* _DATA IN THIS EXERCISE_:
[Start of Attachment]
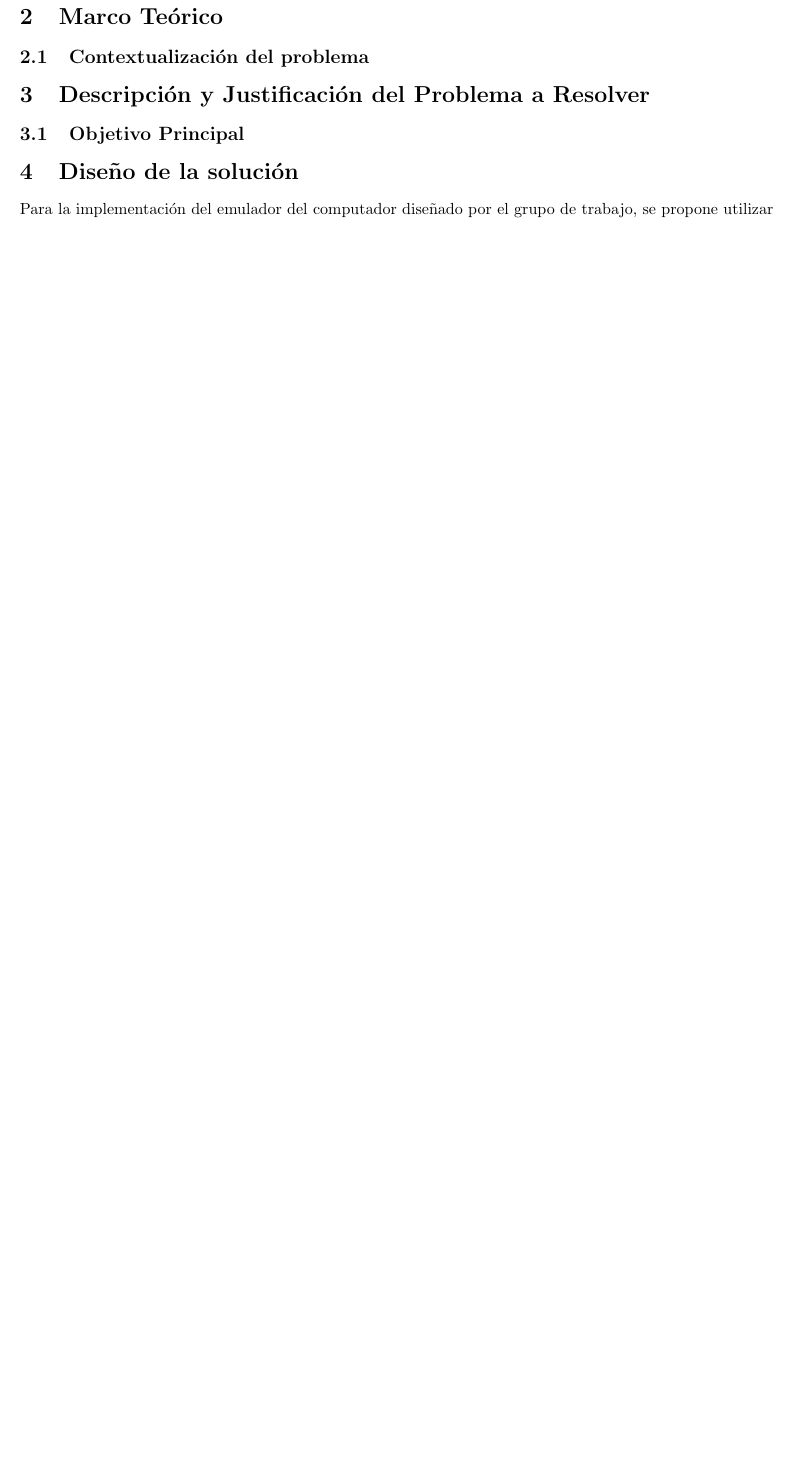
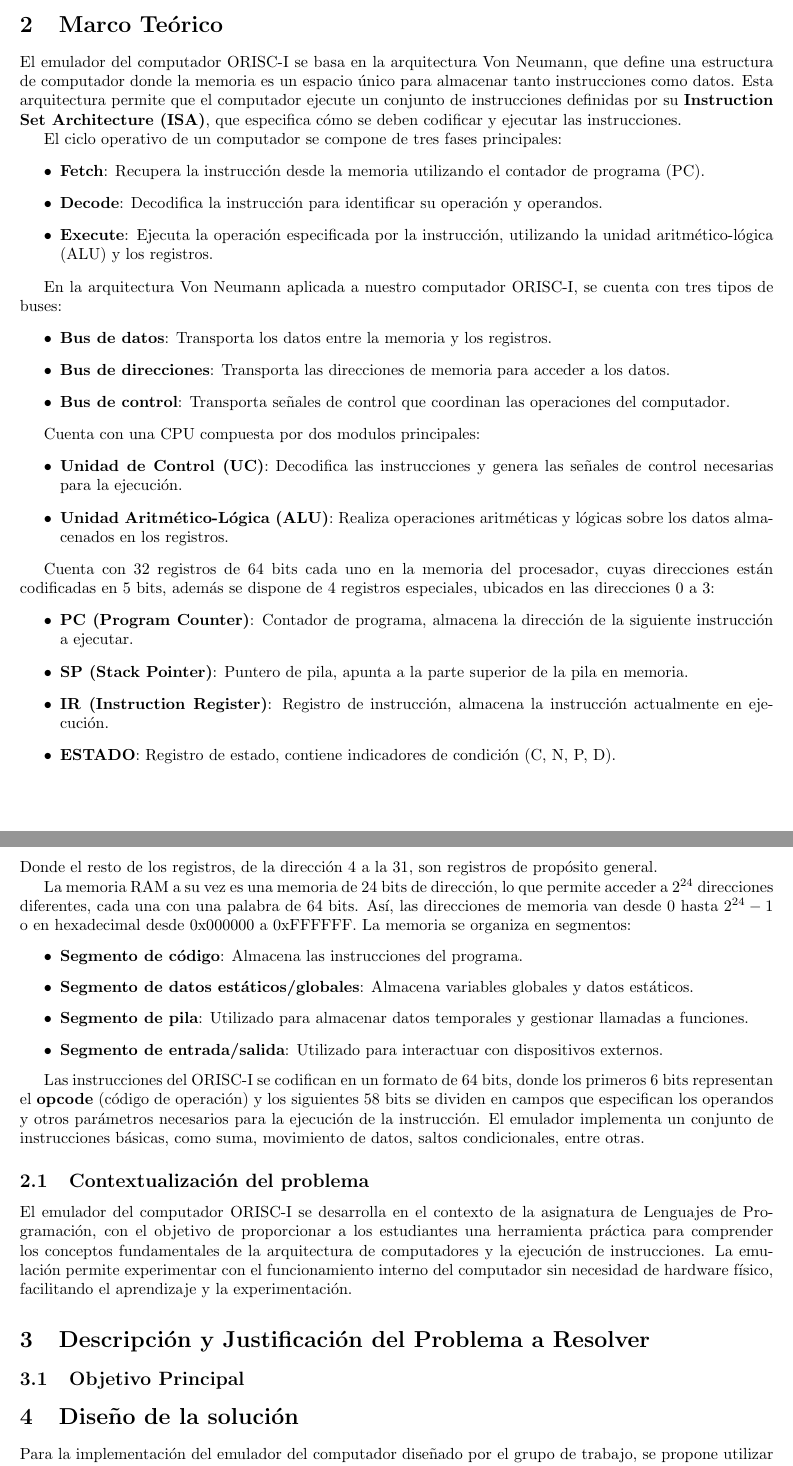
Before and after one commit to JavierTarazona06/LP02_Tareas, a LaTeX problem sheet (Tarea15/Latex/main.tex): part of page 3 of 7 before the commit and two parts of pages 3 and 4 of 8 after it, the two joined at a grey line, cut so that both start at the same text, the shorter picture padded with empty space. Compiled offline with pdfLaTeX.

Commit message:
26-05-25-DFMR-IntroYMarcoTeoricoTarea15Latex

```diff
--- a/Tarea15/Latex/main.tex
+++ b/Tarea15/Latex/main.tex
@@ -77,8 +82,50 @@
 
 \section{Marco Teórico}\label{sec:marc}
 
+El emulador del computador ORISC-I se basa en la arquitectura Von Neumann, que define una estructura de computador donde la memoria es un espacio único para almacenar tanto instrucciones como datos. Esta arquitectura permite que el computador ejecute un conjunto de instrucciones definidas por su \textbf{Instruction Set Architecture (ISA)}, que especifica cómo se deben codificar y ejecutar las instrucciones.
+
+El ciclo operativo de un computador se compone de tres fases principales:
+\begin{itemize}
+  \item \textbf{Fetch}: Recupera la instrucción desde la memoria utilizando el contador de programa (PC).
+  \item \textbf{Decode}: Decodifica la instrucción para identificar su operación y operandos.
+  \item \textbf{Execute}: Ejecuta la operación especificada por la instrucción, utilizando la unidad aritmético-lógica (ALU) y los registros.
+\end{itemize}
+
+En la arquitectura Von Neumann aplicada a nuestro computador ORISC-I, se cuenta con tres tipos de buses:
+\begin{itemize}
+  \item \textbf{Bus de datos}: Transporta los datos entre la memoria y los registros.
+  \item \textbf{Bus de direcciones}: Transporta las direcciones de memoria para acceder a los datos.
+  \item \textbf{Bus de control}: Transporta señales de control que coordinan las operaciones del computador.
+\end{itemize}
+
+Cuenta con una CPU compuesta por dos modulos principales:
+\begin{itemize}
+  \item \textbf{Unidad de Control (UC)}: Decodifica las instrucciones y genera las señales de control necesarias para la ejecución.
+  \item \textbf{Unidad Aritmético-Lógica (ALU)}: Realiza operaciones aritméticas y lógicas sobre los datos almacenados en los registros.
+\end{itemize}
+
+Cuenta con 32 registros de 64 bits cada uno en la memoria del procesador, cuyas direcciones están codificadas en 5 bits, además se dispone de 4 registros especiales, ubicados en las direcciones 0 a 3:
+\begin{itemize}
+  \item \textbf{PC (Program Counter)}: Contador de programa, almacena la dirección de la siguiente instrucción a ejecutar.
+  \item \textbf{SP (Stack Pointer)}: Puntero de pila, apunta a la parte superior de la pila en memoria.
+  \item \textbf{IR (Instruction Register)}: Registro de instrucción, almacena la instrucción actualmente en ejecución.
+  \item \textbf{ESTADO}: Registro de estado, contiene indicadores de condición (C, N, P, D).
+\end{itemize}
+Donde el resto de los registros, de la dirección 4 a la 31, son registros de propósito general.
+
+La memoria RAM a su vez es una memoria de 24 bits de dirección, lo que permite acceder a $2^{24}$ direcciones diferentes, cada una con una palabra de 64 bits. Así, las direcciones de memoria van desde 0 hasta $2^{24}-1$ o en hexadecimal desde 0x000000 a 0xFFFFFF. La memoria se organiza en segmentos:
+\begin{itemize}
+  \item \textbf{Segmento de código}: Almacena las instrucciones del programa.
+  \item \textbf{Segmento de datos estáticos/globales}: Almacena variables globales y datos estáticos.
+  \item \textbf{Segmento de pila}: Utilizado para almacenar datos temporales y gestionar llamadas a funciones.
+  \item \textbf{Segmento de entrada/salida}: Utilizado para interactuar con dispositivos externos.
+\end{itemize}
+
+Las instrucciones del ORISC-I se codifican en un formato de 64 bits, donde los primeros 6 bits representan el \textbf{opcode} (código de operación) y los siguientes 58 bits se dividen en campos que especifican los operandos y otros parámetros necesarios para la ejecución de la instrucción. El emulador implementa un conjunto de instrucciones básicas, como suma, movimiento de datos, saltos condicionales, entre otras.
+
 \subsection{Contextualización del problema}
 
+El emulador del computador ORISC-I se desarrolla en el contexto de la asignatura de Lenguajes de Programación, con el objetivo de proporcionar a los estudiantes una herramienta práctica para comprender los conceptos fundamentales de la arquitectura de computadores y la ejecución de instrucciones. La emulación permite experimentar con el funcionamiento interno del computador sin necesidad de hardware físico, facilitando el aprendizaje y la experimentación.
 
 %---------------------------------------------------------------------------------
 % Descripción y Justificación del Problema a Resolver ----------------------------
```
Also changed, not shown: Tarea15/Latex/main.tex (9 more changed lines). Lines whose indentation alone changed are shown as unchanged.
[End of Attachment]
Could you reproduce the records above exactly, leaving out every picture?

Before and after one commit to JavierTarazona06/LP02_Tareas, a LaTeX problem sheet (Tarea15/Latex/main.tex): part of page 3 of 7 before the commit and two parts of pages 3 and 4 of 8 after it, the two joined at a grey line, cut so that both start at the same text, the shorter picture padded with empty space. Compiled offline with pdfLaTeX.

Commit message:
26-05-25-DFMR-IntroYMarcoTeoricoTarea15Latex

```diff
--- a/Tarea15/Latex/main.tex
+++ b/Tarea15/Latex/main.tex
@@ -77,8 +82,50 @@
 
 \section{Marco Teórico}\label{sec:marc}
 
+El emulador del computador ORISC-I se basa en la arquitectura Von Neumann, que define una estructura de computador donde la memoria es un espacio único para almacenar tanto instrucciones como datos. Esta arquitectura permite que el computador ejecute un conjunto de instrucciones definidas por su \textbf{Instruction Set Architecture (ISA)}, que especifica cómo se deben codificar y ejecutar las instrucciones.
+
+El ciclo operativo de un computador se compone de tres fases principales:
+\begin{itemize}
+  \item \textbf{Fetch}: Recupera la instrucción desde la memoria utilizando el contador de programa (PC).
+  \item \textbf{Decode}: Decodifica la instrucción para identificar su operación y operandos.
+  \item \textbf{Execute}: Ejecuta la operación especificada por la instrucción, utilizando la unidad aritmético-lógica (ALU) y los registros.
+\end{itemize}
+
+En la arquitectura Von Neumann aplicada a nuestro computador ORISC-I, se cuenta con tres tipos de buses:
+\begin{itemize}
+  \item \textbf{Bus de datos}: Transporta los datos entre la memoria y los registros.
+  \item \textbf{Bus de direcciones}: Transporta las direcciones de memoria para acceder a los datos.
+  \item \textbf{Bus de control}: Transporta señales de control que coordinan las operaciones del computador.
+\end{itemize}
+
+Cuenta con una CPU compuesta por dos modulos principales:
+\begin{itemize}
+  \item \textbf{Unidad de Control (UC)}: Decodifica las instrucciones y genera las señales de control necesarias para la ejecución.
+  \item \textbf{Unidad Aritmético-Lógica (ALU)}: Realiza operaciones aritméticas y lógicas sobre los datos almacenados en los registros.
+\end{itemize}
+
+Cuenta con 32 registros de 64 bits cada uno en la memoria del procesador, cuyas direcciones están codificadas en 5 bits, además se dispone de 4 registros especiales, ubicados en las direcciones 0 a 3:
+\begin{itemize}
+  \item \textbf{PC (Program Counter)}: Contador de programa, almacena la dirección de la siguiente instrucción a ejecutar.
+  \item \textbf{SP (Stack Pointer)}: Puntero de pila, apunta a la parte superior de la pila en memoria.
+  \item \textbf{IR (Instruction Register)}: Registro de instrucción, almacena la instrucción actualmente en ejecución.
+  \item \textbf{ESTADO}: Registro de estado, contiene indicadores de condición (C, N, P, D).
+\end{itemize}
+Donde el resto de los registros, de la dirección 4 a la 31, son registros de propósito general.
+
+La memoria RAM a su vez es una memoria de 24 bits de dirección, lo que permite acceder a $2^{24}$ direcciones diferentes, cada una con una palabra de 64 bits. Así, las direcciones de memoria van desde 0 hasta $2^{24}-1$ o en hexadecimal desde 0x000000 a 0xFFFFFF. La memoria se organiza en segmentos:
+\begin{itemize}
+  \item \textbf{Segmento de código}: Almacena las instrucciones del programa.
+  \item \textbf{Segmento de datos estáticos/globales}: Almacena variables globales y datos estáticos.
+  \item \textbf{Segmento de pila}: Utilizado para almacenar datos temporales y gestionar llamadas a funciones.
+  \item \textbf{Segmento de entrada/salida}: Utilizado para interactuar con dispositivos externos.
+\end{itemize}
+
+Las instrucciones del ORISC-I se codifican en un formato de 64 bits, donde los primeros 6 bits representan el \textbf{opcode} (código de operación) y los siguientes 58 bits se dividen en campos que especifican los operandos y otros parámetros necesarios para la ejecución de la instrucción. El emulador implementa un conjunto de instrucciones básicas, como suma, movimiento de datos, saltos condicionales, entre otras.
+
 \subsection{Contextualización del problema}
 
+El emulador del computador ORISC-I se desarrolla en el contexto de la asignatura de Lenguajes de Programación, con el objetivo de proporcionar a los estudiantes una herramienta práctica para comprender los conceptos fundamentales de la arquitectura de computadores y la ejecución de instrucciones. La emulación permite experimentar con el funcionamiento interno del computador sin necesidad de hardware físico, facilitando el aprendizaje y la experimentación.
 
 %---------------------------------------------------------------------------------
 % Descripción y Justificación del Problema a Resolver ----------------------------
```
Also changed, not shown: Tarea15/Latex/main.tex (9 more changed lines). Lines whose indentation alone changed are shown as unchanged.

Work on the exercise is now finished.